> What to produce
The material beneath this line should be printed exactly, with its pictures omitted.

> Extracted data
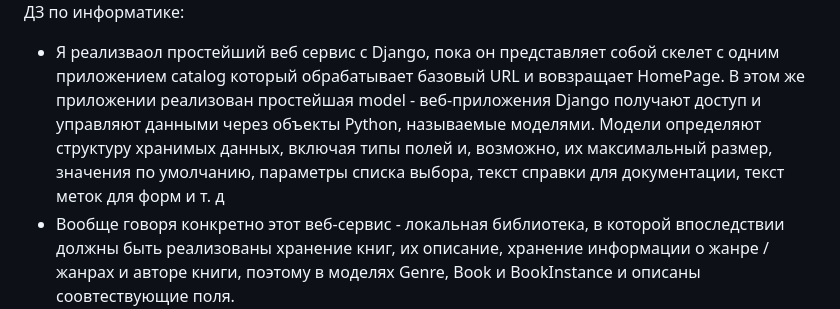
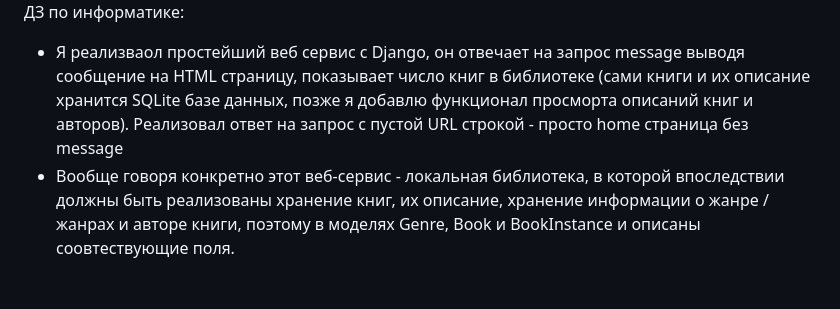
Before and after one commit to FyodoRaev/DjangoWebService, a Markdown page: README.md, the part around the change. Drawn GitHub-style; blank space fills up the shorter version.

```diff
--- a/README.md
+++ b/README.md
@@ -5,7 +5,7 @@
 
 
 ДЗ по информатике:
-* Я реализваол простейший веб сервис с Django, пока он представляет собой скелет с одним приложением catalog который обрабатывает базовый URL и вовзращает HomePage. В этом же приложении реализован простейшая model - веб-приложения Django получают доступ и управляют данными через объекты Python, называемые моделями. Модели определяют структуру хранимых данных, включая типы полей и, возможно, их максимальный размер, значения по умолчанию, параметры списка выбора, текст справки для документации, текст меток для форм и т. д
+* Я реализваол простейший веб сервис с Django, он отвечает на запрос message выводя сообщение на HTML страницу, показывает число книг в библиотеке (сами книги и их описание хранится SQLite базе данных, позже я добавлю функционал просморта описаний книг и авторов). Реализовал ответ на запрос с пустой URL строкой - просто home страница без message
 * Вообще говоря конкретно этот веб-сервис - локальная библиотека, в которой впоследствии должны быть реализованы хранение книг, их описание, хранение информации о жанре /жанрах и авторе книги, поэтому в моделях Genre, Book и BookInstance и описаны соовтествующие поля.
     * Для BookInstance мы дополнительно объявляем несколько новых типов полей:
         * UUIDField используется для поля id, чтобы установить его как primary_key для этой модели. Этот тип поля выделяет глобальное уникальное значение для каждого экземпляра (по одному для каждой книги, которую вы можете             найти в библиотеке).
```
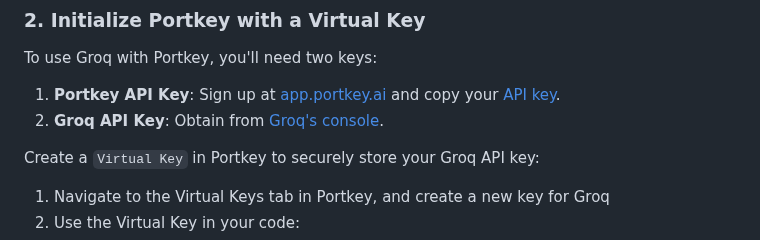
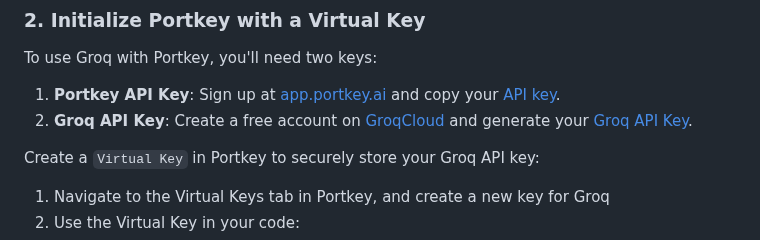
Before and after one commit to groq/groq-api-cookbook, a Markdown page: tutorials/Portkey-with-Groq/Readme.md, the part around the change. Rendered like a GitHub page.

Commit message:
Update tutorials/Portkey-with-Groq/Readme.md
Co-authored-by: Hatice Ozen <139392640+hozen-groq@users.noreply.github.com>

```diff
--- a/tutorials/Portkey-with-Groq/Readme.md
+++ b/tutorials/Portkey-with-Groq/Readme.md
@@ -29,7 +29,7 @@ pip install portkey-ai
 To use Groq with Portkey, you'll need two keys:
 
 1. **Portkey API Key**: Sign up at [app.portkey.ai](https://app.portkey.ai/signup) and copy your [API key](https://app.portkey.ai/api-keys).
-2. **Groq API Key**: Obtain from [Groq's console](https://console.groq.com/keys).
+2. **Groq API Key**: Create a free account on [GroqCloud](https://console.groq.com) and generate your [Groq API Key](https://console.groq.com/keys).
 
 Create a `Virtual Key` in Portkey to securely store your Groq API key:
 
```
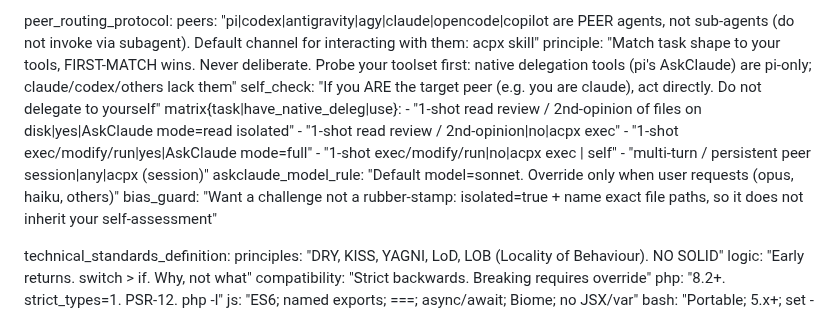
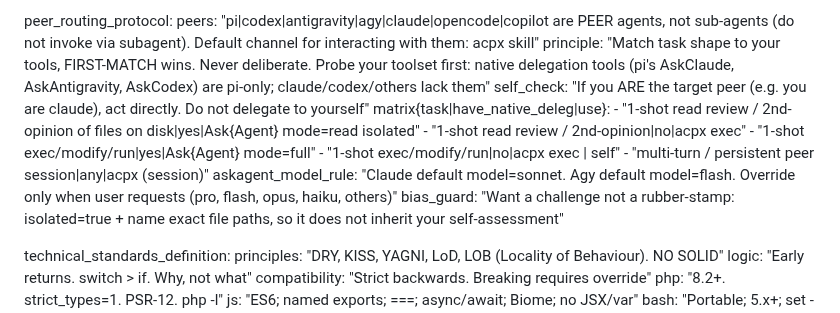
Before and after one commit to EstebanForge/AGENTS, a Markdown page: AGENTS.md, the part around the change. GitHub-like rendering.

```diff
--- a/AGENTS.md
+++ b/AGENTS.md
@@ -110,15 +110,15 @@ codegraph_protocol:
 
 peer_routing_protocol:
   peers: "pi|codex|antigravity|agy|claude|opencode|copilot are PEER agents, not sub-agents (do not invoke via subagent). Default channel for interacting with them: acpx skill"
-  principle: "Match task shape to your tools, FIRST-MATCH wins. Never deliberate. Probe your toolset first: native delegation tools (pi's AskClaude) are pi-only; claude/codex/others lack them"
+  principle: "Match task shape to your tools, FIRST-MATCH wins. Never deliberate. Probe your toolset first: native delegation tools (pi's AskClaude, AskAntigravity, AskCodex) are pi-only; claude/codex/others lack them"
   self_check: "If you ARE the target peer (e.g. you are claude), act directly. Do not delegate to yourself"
   matrix{task|have_native_deleg|use}:
-    - "1-shot read review / 2nd-opinion of files on disk|yes|AskClaude mode=read isolated"
+    - "1-shot read review / 2nd-opinion of files on disk|yes|Ask{Agent} mode=read isolated"
     - "1-shot read review / 2nd-opinion|no|acpx <peer> exec"
-    - "1-shot exec/modify/run|yes|AskClaude mode=full"
+    - "1-shot exec/modify/run|yes|Ask{Agent} mode=full"
     - "1-shot exec/modify/run|no|acpx exec | self"
     - "multi-turn / persistent peer session|any|acpx (session)"
-  askclaude_model_rule: "Default model=sonnet. Override only when user requests (opus, haiku, others)"
+  askagent_model_rule: "Claude default model=sonnet. Agy default model=flash. Override only when user requests (pro, flash, opus, haiku, others)"
   bias_guard: "Want a challenge not a rubber-stamp: isolated=true + name exact file paths, so it does not inherit your self-assessment"
 
 technical_standards_definition:
```
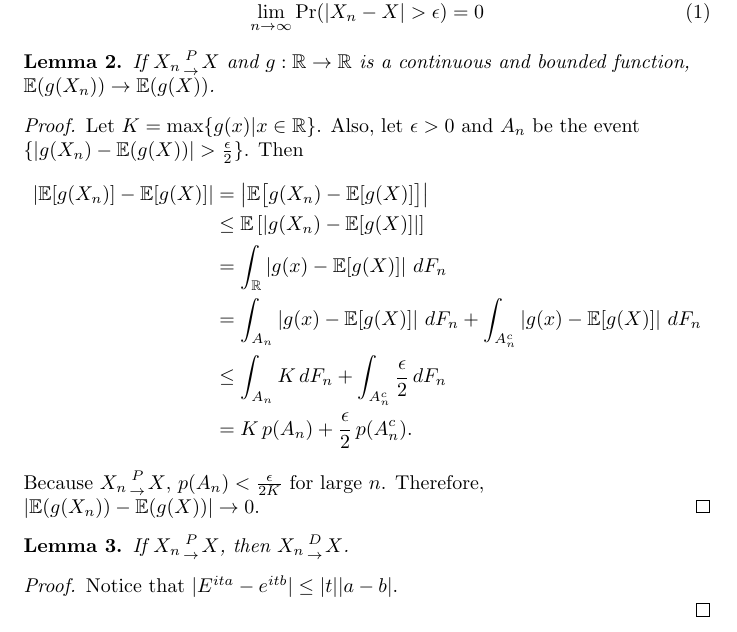
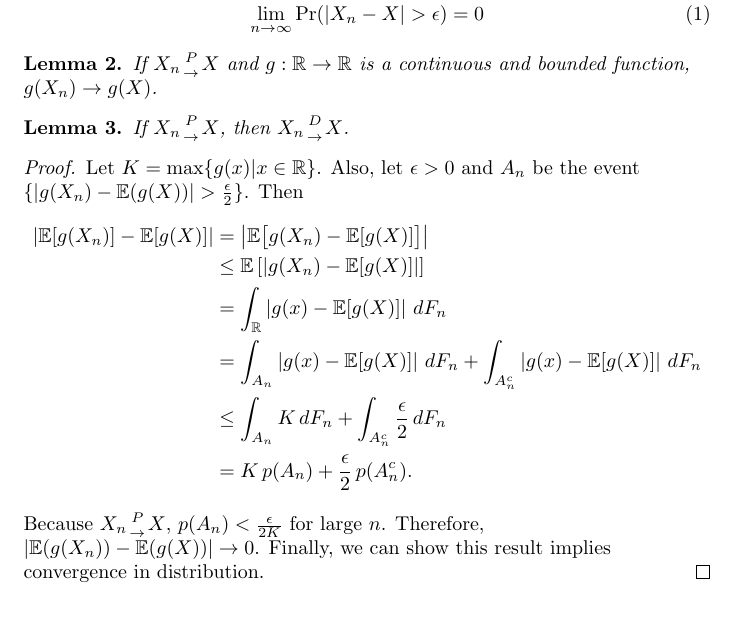
Before and after one commit to spdouglas97/statistics-notes, a LaTeX document (theory_of_probability/limiting_distributions.tex): part of page 2 of 2, cut so that both start at the same text. Compiled offline with pdfLaTeX.

Commit message:
Continued some writing on those 2 lemmas

```diff
--- a/theory_of_probability/limiting_distributions.tex
+++ b/theory_of_probability/limiting_distributions.tex
@@ -119,7 +119,12 @@ Say the sequence $X_n$ converges in probability to $X$, $X_n {P \atop \rightarro
 \end{definition}
 
 \begin{lemma}
-If $X_n {P \atop \rightarrow} X$ and $g: \mathbb{R} \rightarrow \mathbb{R}$ is a continuous and bounded function, $\mathbb{E}(g(X_n)) \rightarrow \mathbb{E}(g(X))$.
+If $X_n {P \atop \rightarrow} X$ and $g: \mathbb{R} \rightarrow \mathbb{R}$ is a continuous and bounded function, $g(X_n) \rightarrow g(X)$.
+\end{lemma}
+
+
+\begin{lemma}
+If $X_n {P \atop \rightarrow} X$, then $X_n {D \atop \rightarrow} X$.
 \end{lemma}
 \begin{proof}
 Let $K=\max \{ g(x) | x\in \mathbb{R}\}$.
@@ -137,14 +142,7 @@ Then
 \end{align*}
 Because $X_n {P\atop \rightarrow}X$, $p(A_n)<\frac{\epsilon}{2K}$ for large $n$.
 Therefore, $|\mathbb{E}(g(X_n)) - \mathbb{E}(g(X))| \rightarrow 0$.
-\end{proof}
-
-\begin{lemma}
-If $X_n {P \atop \rightarrow} X$, then $X_n {D \atop \rightarrow} X$.
-\end{lemma}
-\begin{proof}
-Notice that $|E^{ita}-e^{itb}|\leq |t||a-b|$.
-
+Finally, we can show this result implies convergence in distribution.
 \end{proof}
 
 \end{document}
```
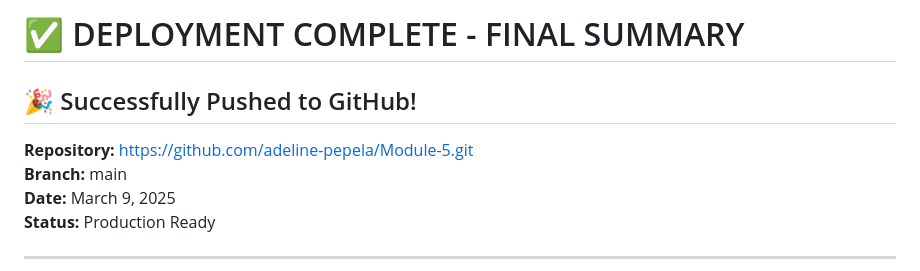
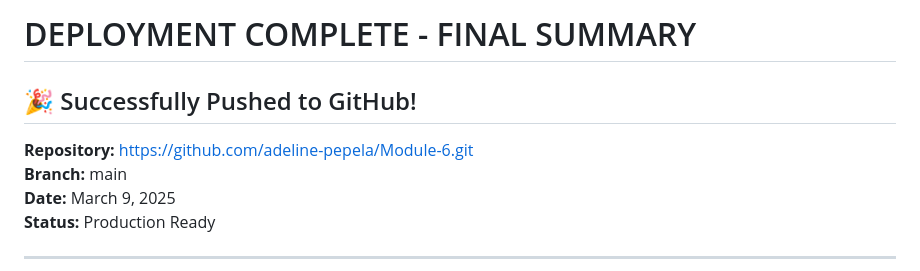
Before and after one commit to adeline-pepela/Module-6, a Markdown page: DEPLOYMENT_COMPLETE.md, the part around the change. Drawn GitHub-style.

```diff
--- a/DEPLOYMENT_COMPLETE.md
+++ b/DEPLOYMENT_COMPLETE.md
@@ -1,8 +1,8 @@
-# ✅ DEPLOYMENT COMPLETE - FINAL SUMMARY
+# DEPLOYMENT COMPLETE - FINAL SUMMARY
 
 ## 🎉 Successfully Pushed to GitHub!
 
-**Repository:** https://github.com/adeline-pepela/Module-5.git
+**Repository:** https://github.com/adeline-pepela/Module-6.git
 **Branch:** main
 **Date:** March 9, 2025
 **Status:** Production Ready
```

> Solution
Before and after one commit to FyodoRaev/DjangoWebService, a Markdown page: README.md, the part around the change. Drawn GitHub-style; blank space fills up the shorter version.

```diff
--- a/README.md
+++ b/README.md
@@ -5,7 +5,7 @@
 
 
 ДЗ по информатике:
-* Я реализваол простейший веб сервис с Django, пока он представляет собой скелет с одним приложением catalog который обрабатывает базовый URL и вовзращает HomePage. В этом же приложении реализован простейшая model - веб-приложения Django получают доступ и управляют данными через объекты Python, называемые моделями. Модели определяют структуру хранимых данных, включая типы полей и, возможно, их максимальный размер, значения по умолчанию, параметры списка выбора, текст справки для документации, текст меток для форм и т. д
+* Я реализваол простейший веб сервис с Django, он отвечает на запрос message выводя сообщение на HTML страницу, показывает число книг в библиотеке (сами книги и их описание хранится SQLite базе данных, позже я добавлю функционал просморта описаний книг и авторов). Реализовал ответ на запрос с пустой URL строкой - просто home страница без message
 * Вообще говоря конкретно этот веб-сервис - локальная библиотека, в которой впоследствии должны быть реализованы хранение книг, их описание, хранение информации о жанре /жанрах и авторе книги, поэтому в моделях Genre, Book и BookInstance и описаны соовтествующие поля.
     * Для BookInstance мы дополнительно объявляем несколько новых типов полей:
         * UUIDField используется для поля id, чтобы установить его как primary_key для этой модели. Этот тип поля выделяет глобальное уникальное значение для каждого экземпляра (по одному для каждой книги, которую вы можете             найти в библиотеке).
```
Before and after one commit to groq/groq-api-cookbook, a Markdown page: tutorials/Portkey-with-Groq/Readme.md, the part around the change. Rendered like a GitHub page.

Commit message:
Update tutorials/Portkey-with-Groq/Readme.md
Co-authored-by: Hatice Ozen <139392640+hozen-groq@users.noreply.github.com>

```diff
--- a/tutorials/Portkey-with-Groq/Readme.md
+++ b/tutorials/Portkey-with-Groq/Readme.md
@@ -29,7 +29,7 @@ pip install portkey-ai
 To use Groq with Portkey, you'll need two keys:
 
 1. **Portkey API Key**: Sign up at [app.portkey.ai](https://app.portkey.ai/signup) and copy your [API key](https://app.portkey.ai/api-keys).
-2. **Groq API Key**: Obtain from [Groq's console](https://console.groq.com/keys).
+2. **Groq API Key**: Create a free account on [GroqCloud](https://console.groq.com) and generate your [Groq API Key](https://console.groq.com/keys).
 
 Create a `Virtual Key` in Portkey to securely store your Groq API key:
 
```
Before and after one commit to EstebanForge/AGENTS, a Markdown page: AGENTS.md, the part around the change. GitHub-like rendering.

```diff
--- a/AGENTS.md
+++ b/AGENTS.md
@@ -110,15 +110,15 @@ codegraph_protocol:
 
 peer_routing_protocol:
   peers: "pi|codex|antigravity|agy|claude|opencode|copilot are PEER agents, not sub-agents (do not invoke via subagent). Default channel for interacting with them: acpx skill"
-  principle: "Match task shape to your tools, FIRST-MATCH wins. Never deliberate. Probe your toolset first: native delegation tools (pi's AskClaude) are pi-only; claude/codex/others lack them"
+  principle: "Match task shape to your tools, FIRST-MATCH wins. Never deliberate. Probe your toolset first: native delegation tools (pi's AskClaude, AskAntigravity, AskCodex) are pi-only; claude/codex/others lack them"
   self_check: "If you ARE the target peer (e.g. you are claude), act directly. Do not delegate to yourself"
   matrix{task|have_native_deleg|use}:
-    - "1-shot read review / 2nd-opinion of files on disk|yes|AskClaude mode=read isolated"
+    - "1-shot read review / 2nd-opinion of files on disk|yes|Ask{Agent} mode=read isolated"
     - "1-shot read review / 2nd-opinion|no|acpx <peer> exec"
-    - "1-shot exec/modify/run|yes|AskClaude mode=full"
+    - "1-shot exec/modify/run|yes|Ask{Agent} mode=full"
     - "1-shot exec/modify/run|no|acpx exec | self"
     - "multi-turn / persistent peer session|any|acpx (session)"
-  askclaude_model_rule: "Default model=sonnet. Override only when user requests (opus, haiku, others)"
+  askagent_model_rule: "Claude default model=sonnet. Agy default model=flash. Override only when user requests (pro, flash, opus, haiku, others)"
   bias_guard: "Want a challenge not a rubber-stamp: isolated=true + name exact file paths, so it does not inherit your self-assessment"
 
 technical_standards_definition:
```
Before and after one commit to spdouglas97/statistics-notes, a LaTeX document (theory_of_probability/limiting_distributions.tex): part of page 2 of 2, cut so that both start at the same text. Compiled offline with pdfLaTeX.

Commit message:
Continued some writing on those 2 lemmas

```diff
--- a/theory_of_probability/limiting_distributions.tex
+++ b/theory_of_probability/limiting_distributions.tex
@@ -119,7 +119,12 @@ Say the sequence $X_n$ converges in probability to $X$, $X_n {P \atop \rightarro
 \end{definition}
 
 \begin{lemma}
-If $X_n {P \atop \rightarrow} X$ and $g: \mathbb{R} \rightarrow \mathbb{R}$ is a continuous and bounded function, $\mathbb{E}(g(X_n)) \rightarrow \mathbb{E}(g(X))$.
+If $X_n {P \atop \rightarrow} X$ and $g: \mathbb{R} \rightarrow \mathbb{R}$ is a continuous and bounded function, $g(X_n) \rightarrow g(X)$.
+\end{lemma}
+
+
+\begin{lemma}
+If $X_n {P \atop \rightarrow} X$, then $X_n {D \atop \rightarrow} X$.
 \end{lemma}
 \begin{proof}
 Let $K=\max \{ g(x) | x\in \mathbb{R}\}$.
@@ -137,14 +142,7 @@ Then
 \end{align*}
 Because $X_n {P\atop \rightarrow}X$, $p(A_n)<\frac{\epsilon}{2K}$ for large $n$.
 Therefore, $|\mathbb{E}(g(X_n)) - \mathbb{E}(g(X))| \rightarrow 0$.
-\end{proof}
-
-\begin{lemma}
-If $X_n {P \atop \rightarrow} X$, then $X_n {D \atop \rightarrow} X$.
-\end{lemma}
-\begin{proof}
-Notice that $|E^{ita}-e^{itb}|\leq |t||a-b|$.
-
+Finally, we can show this result implies convergence in distribution.
 \end{proof}
 
 \end{document}
```
Before and after one commit to adeline-pepela/Module-6, a Markdown page: DEPLOYMENT_COMPLETE.md, the part around the change. Drawn GitHub-style.

```diff
--- a/DEPLOYMENT_COMPLETE.md
+++ b/DEPLOYMENT_COMPLETE.md
@@ -1,8 +1,8 @@
-# ✅ DEPLOYMENT COMPLETE - FINAL SUMMARY
+# DEPLOYMENT COMPLETE - FINAL SUMMARY
 
 ## 🎉 Successfully Pushed to GitHub!
 
-**Repository:** https://github.com/adeline-pepela/Module-5.git
+**Repository:** https://github.com/adeline-pepela/Module-6.git
 **Branch:** main
 **Date:** March 9, 2025
 **Status:** Production Ready
```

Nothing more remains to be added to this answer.